Aim of the exercise —
Select the lines of the records containing the word "ipynb" and list them.
- Opening Delimiter -
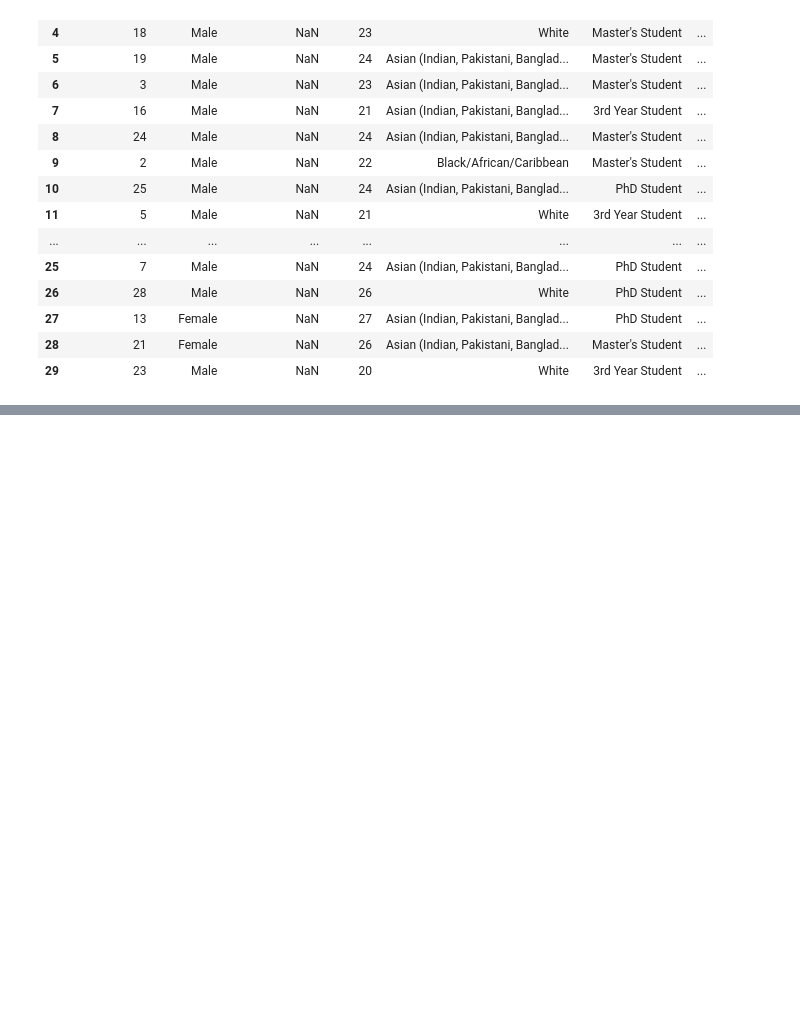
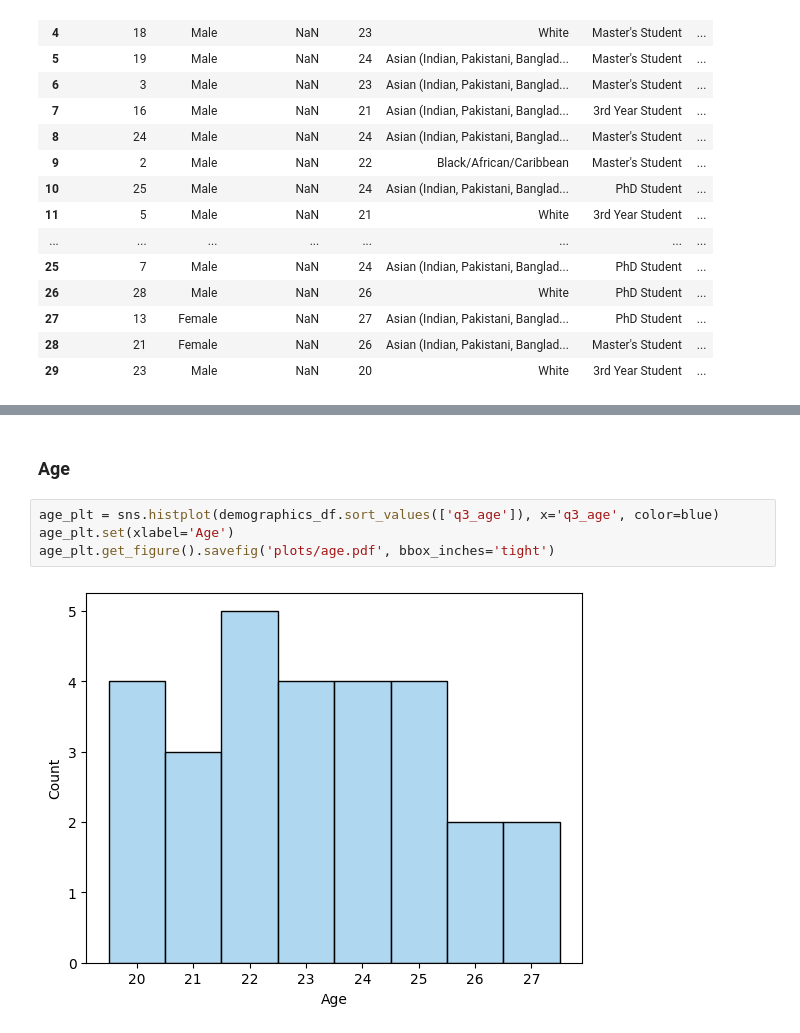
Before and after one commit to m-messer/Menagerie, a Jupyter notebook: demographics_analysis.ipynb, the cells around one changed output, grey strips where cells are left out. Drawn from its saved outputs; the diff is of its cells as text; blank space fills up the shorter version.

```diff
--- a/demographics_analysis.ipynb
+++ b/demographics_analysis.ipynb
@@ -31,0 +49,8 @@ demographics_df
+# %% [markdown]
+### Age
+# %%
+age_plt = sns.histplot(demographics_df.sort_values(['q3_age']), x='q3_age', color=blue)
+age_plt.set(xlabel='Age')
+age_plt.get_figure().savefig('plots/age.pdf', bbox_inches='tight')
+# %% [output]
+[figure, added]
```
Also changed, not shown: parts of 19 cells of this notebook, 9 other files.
- Closing Delimiter -
Task result —
Before and after one commit to m-messer/Menagerie, a Jupyter notebook: demographics_analysis.ipynb, the cells around one changed output, grey strips where cells are left out. Drawn from its saved outputs; the diff is of its cells as text; blank space fills up the shorter version.
--- a/demographics_analysis.ipynb
+++ b/demographics_analysis.ipynb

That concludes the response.